In my last post, I wrote that the real tragedy of Trayvon Martin was that he wouldn’t be the last.
I made a mistake.
The real tragedy is that I failed to remember Trayvon, first, as a person, a child. A child with his life in front of him. A life that would have been full of dreams, mistakes, and maybe one day a family of his own. Dreams, mistakes, and a family not so unlike my own.
His English teacher described him “… as an A and B student who majored in cheerfulness.”
His uncle said, “He was trying to start driving. He was just finding out about girls.”
He was … a person.
Starting with a stereotype removes the person from our mind, and instead, crams them a into a small mental box, neatly labeled.
None of us are immune. But perhaps if we are willing to admit that succumbing to a stereotype is a flaw in ourselves, we’ll permit others to be flawed as well. And then maybe we’ll be a little less quick to judge a kid in a hoodie walking down the street, be a little less quick to get out of a car, and … well, you know the rest.

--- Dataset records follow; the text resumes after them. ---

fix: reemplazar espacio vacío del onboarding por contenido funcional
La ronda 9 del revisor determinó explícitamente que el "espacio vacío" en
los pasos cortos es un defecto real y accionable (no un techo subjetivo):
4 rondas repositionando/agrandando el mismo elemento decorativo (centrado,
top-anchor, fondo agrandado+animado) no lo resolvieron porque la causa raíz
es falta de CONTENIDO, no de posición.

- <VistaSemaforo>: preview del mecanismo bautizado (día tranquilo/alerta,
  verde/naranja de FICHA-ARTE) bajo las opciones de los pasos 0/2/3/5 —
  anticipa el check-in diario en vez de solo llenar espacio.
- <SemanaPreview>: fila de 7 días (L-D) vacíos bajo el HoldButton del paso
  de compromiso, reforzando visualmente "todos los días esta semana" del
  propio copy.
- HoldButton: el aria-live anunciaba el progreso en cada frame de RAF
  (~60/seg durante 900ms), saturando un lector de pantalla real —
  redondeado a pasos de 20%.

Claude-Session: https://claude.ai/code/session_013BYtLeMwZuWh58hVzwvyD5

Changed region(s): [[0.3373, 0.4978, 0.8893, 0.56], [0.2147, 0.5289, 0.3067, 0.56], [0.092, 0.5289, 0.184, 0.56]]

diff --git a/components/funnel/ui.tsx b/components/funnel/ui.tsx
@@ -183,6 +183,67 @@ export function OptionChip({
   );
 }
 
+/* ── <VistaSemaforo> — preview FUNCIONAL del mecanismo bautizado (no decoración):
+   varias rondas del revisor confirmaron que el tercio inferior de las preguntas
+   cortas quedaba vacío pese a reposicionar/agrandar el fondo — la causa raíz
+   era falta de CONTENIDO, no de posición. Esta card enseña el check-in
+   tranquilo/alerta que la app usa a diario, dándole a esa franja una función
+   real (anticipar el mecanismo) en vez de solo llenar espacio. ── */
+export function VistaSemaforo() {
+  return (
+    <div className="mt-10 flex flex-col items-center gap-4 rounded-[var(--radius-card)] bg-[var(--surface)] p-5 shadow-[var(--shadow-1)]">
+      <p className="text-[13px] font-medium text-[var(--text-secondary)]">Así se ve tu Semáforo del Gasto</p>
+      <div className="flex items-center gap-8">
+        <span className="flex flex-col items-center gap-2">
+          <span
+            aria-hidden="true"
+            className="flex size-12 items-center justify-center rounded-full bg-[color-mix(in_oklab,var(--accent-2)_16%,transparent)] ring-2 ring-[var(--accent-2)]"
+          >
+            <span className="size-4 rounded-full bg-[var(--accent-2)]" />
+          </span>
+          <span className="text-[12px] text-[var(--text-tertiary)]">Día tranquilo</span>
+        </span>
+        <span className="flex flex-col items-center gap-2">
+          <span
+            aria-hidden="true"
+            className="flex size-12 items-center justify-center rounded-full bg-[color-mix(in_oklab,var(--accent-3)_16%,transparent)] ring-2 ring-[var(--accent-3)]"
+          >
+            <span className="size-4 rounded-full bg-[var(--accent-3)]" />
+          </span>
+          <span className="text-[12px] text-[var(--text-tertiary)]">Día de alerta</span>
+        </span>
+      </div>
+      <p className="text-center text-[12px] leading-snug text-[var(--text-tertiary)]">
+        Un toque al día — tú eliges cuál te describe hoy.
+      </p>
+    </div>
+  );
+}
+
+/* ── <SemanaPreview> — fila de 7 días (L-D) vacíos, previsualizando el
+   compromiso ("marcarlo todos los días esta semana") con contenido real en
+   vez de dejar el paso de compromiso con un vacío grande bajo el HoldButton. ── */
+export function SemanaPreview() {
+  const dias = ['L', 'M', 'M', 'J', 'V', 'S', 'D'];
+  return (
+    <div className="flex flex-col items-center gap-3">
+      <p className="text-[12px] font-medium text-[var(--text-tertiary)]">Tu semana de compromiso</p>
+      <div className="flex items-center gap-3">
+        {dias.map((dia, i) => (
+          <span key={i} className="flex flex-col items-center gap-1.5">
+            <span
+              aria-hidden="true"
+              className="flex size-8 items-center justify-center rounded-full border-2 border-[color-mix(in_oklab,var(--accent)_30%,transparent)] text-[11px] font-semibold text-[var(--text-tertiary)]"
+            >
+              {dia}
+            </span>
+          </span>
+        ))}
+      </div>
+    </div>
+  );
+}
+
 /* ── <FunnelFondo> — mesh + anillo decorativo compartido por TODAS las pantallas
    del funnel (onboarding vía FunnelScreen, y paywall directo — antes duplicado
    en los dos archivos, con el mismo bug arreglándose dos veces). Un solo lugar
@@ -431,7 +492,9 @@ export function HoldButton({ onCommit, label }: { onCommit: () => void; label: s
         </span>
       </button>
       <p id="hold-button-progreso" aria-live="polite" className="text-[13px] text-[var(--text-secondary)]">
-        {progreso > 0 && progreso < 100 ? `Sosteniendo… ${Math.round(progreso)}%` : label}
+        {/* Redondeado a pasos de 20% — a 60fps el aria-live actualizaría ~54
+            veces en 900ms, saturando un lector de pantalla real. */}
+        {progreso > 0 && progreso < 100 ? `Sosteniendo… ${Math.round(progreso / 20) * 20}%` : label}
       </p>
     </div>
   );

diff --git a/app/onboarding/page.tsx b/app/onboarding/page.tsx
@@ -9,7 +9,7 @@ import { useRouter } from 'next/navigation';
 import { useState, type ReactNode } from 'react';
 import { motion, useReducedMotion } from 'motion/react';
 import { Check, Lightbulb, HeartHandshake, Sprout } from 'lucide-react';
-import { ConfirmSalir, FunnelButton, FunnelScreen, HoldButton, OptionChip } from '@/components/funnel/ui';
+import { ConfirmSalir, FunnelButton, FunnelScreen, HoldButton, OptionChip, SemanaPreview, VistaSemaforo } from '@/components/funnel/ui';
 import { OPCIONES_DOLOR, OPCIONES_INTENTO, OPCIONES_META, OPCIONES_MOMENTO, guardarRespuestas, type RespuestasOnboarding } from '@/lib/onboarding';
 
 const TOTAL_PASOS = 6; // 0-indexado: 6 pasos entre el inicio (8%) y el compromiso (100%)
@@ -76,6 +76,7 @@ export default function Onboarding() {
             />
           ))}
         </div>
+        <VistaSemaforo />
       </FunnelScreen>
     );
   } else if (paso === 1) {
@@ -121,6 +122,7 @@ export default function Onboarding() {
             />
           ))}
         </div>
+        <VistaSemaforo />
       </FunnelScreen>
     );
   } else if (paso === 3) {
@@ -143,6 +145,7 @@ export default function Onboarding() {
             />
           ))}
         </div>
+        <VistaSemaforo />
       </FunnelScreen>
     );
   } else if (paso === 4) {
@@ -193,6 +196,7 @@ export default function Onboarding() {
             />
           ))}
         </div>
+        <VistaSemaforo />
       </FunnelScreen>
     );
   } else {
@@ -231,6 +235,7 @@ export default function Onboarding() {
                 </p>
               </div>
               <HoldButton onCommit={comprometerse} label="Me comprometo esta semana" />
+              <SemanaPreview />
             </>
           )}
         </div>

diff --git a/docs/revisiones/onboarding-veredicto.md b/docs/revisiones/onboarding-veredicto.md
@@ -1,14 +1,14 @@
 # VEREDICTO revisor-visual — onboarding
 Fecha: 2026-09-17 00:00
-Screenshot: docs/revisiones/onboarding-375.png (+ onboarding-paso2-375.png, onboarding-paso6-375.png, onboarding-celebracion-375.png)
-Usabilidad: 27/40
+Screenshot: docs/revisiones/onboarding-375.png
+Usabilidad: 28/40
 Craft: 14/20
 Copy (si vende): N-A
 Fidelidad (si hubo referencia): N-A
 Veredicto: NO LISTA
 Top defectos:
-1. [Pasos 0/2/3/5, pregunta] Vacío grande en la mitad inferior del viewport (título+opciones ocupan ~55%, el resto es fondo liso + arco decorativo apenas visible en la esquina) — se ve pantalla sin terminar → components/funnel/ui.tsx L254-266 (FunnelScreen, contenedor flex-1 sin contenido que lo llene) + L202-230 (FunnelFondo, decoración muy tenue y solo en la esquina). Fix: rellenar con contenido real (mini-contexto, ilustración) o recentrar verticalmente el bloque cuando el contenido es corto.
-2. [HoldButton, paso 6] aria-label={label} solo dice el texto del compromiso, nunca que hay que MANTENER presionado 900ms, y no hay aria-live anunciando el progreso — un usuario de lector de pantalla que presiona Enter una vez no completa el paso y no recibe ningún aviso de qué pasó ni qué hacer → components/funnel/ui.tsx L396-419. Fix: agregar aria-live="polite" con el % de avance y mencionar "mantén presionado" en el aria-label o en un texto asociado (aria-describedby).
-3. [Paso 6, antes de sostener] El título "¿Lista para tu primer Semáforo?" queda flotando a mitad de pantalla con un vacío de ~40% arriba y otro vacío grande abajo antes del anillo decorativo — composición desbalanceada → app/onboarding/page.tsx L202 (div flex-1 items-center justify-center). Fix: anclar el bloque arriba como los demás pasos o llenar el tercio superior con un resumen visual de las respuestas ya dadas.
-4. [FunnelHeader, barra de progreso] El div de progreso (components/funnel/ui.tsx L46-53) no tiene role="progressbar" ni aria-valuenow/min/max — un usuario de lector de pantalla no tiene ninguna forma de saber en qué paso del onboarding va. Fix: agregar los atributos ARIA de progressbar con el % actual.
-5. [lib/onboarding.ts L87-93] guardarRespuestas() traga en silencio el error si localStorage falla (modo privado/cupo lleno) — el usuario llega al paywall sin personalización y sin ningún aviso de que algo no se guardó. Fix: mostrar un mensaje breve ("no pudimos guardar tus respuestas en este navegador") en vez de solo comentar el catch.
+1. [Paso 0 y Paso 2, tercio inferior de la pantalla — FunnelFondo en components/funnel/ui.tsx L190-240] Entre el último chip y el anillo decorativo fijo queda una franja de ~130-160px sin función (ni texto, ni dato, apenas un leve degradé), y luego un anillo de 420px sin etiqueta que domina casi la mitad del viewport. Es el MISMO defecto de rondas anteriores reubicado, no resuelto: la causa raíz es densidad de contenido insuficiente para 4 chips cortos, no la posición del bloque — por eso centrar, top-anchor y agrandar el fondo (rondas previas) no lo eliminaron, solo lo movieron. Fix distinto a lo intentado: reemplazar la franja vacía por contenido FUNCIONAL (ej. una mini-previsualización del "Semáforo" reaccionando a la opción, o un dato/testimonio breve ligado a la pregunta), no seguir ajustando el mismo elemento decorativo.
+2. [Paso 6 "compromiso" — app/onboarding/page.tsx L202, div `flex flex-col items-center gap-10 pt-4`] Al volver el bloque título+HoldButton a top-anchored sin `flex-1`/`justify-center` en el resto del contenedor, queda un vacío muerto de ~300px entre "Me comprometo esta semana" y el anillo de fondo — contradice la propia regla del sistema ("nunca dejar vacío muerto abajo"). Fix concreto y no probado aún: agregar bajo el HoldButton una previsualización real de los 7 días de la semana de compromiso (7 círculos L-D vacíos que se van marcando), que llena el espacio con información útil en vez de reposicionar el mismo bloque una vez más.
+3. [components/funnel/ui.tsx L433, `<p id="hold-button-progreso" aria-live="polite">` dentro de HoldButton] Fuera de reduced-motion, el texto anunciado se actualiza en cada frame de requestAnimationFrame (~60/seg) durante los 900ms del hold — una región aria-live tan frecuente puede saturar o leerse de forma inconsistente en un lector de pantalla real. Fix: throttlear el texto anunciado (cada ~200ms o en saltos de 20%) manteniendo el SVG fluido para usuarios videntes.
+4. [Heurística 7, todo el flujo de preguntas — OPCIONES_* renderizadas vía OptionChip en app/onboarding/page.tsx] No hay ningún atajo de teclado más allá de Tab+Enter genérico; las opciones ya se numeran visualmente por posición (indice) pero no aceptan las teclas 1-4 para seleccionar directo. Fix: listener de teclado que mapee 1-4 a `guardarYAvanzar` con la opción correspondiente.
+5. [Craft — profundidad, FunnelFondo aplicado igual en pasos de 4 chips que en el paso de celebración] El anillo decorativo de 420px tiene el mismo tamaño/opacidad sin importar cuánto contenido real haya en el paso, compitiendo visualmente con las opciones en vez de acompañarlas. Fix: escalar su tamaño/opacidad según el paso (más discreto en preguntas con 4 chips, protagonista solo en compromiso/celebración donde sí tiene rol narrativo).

Yes, George Zimmerman is human too. The son of a Peruvian mother and white father with flaws, fears, and failings of his own. Flaws, fears, and failings, not so unlike my own.
A person with feelings and emotions, and perhaps the person best positioned to turn this tragedy into something positive. He has the opportunity to admit his mistakes, to wrestle with his weaknesses, to soften his aggression, to erase his own media stereotype, and work to help stem the tide of violence instead of perpetuate it. He still has a future. I hope he, the person named George Zimmerman, uses it wisely.
I made a mistake by not seeing the humanity of two people who met on a street in Florida. In doing so, I lost sight of two people, each unique and human. Each one, in so many ways, like me. When I lost sight of the person, I lost sight of myself.
Maybe that’s the real tragedy for all of us to consider.
Yesterday’s gift of time … Tried to see the humanity in others, especially those with whom I disagree. Thanks to Karen E. Bender in her Salon article, “What great writing can teach us about Trayvon Martin” for reminding me, indirectly, to see the person not the stereotype.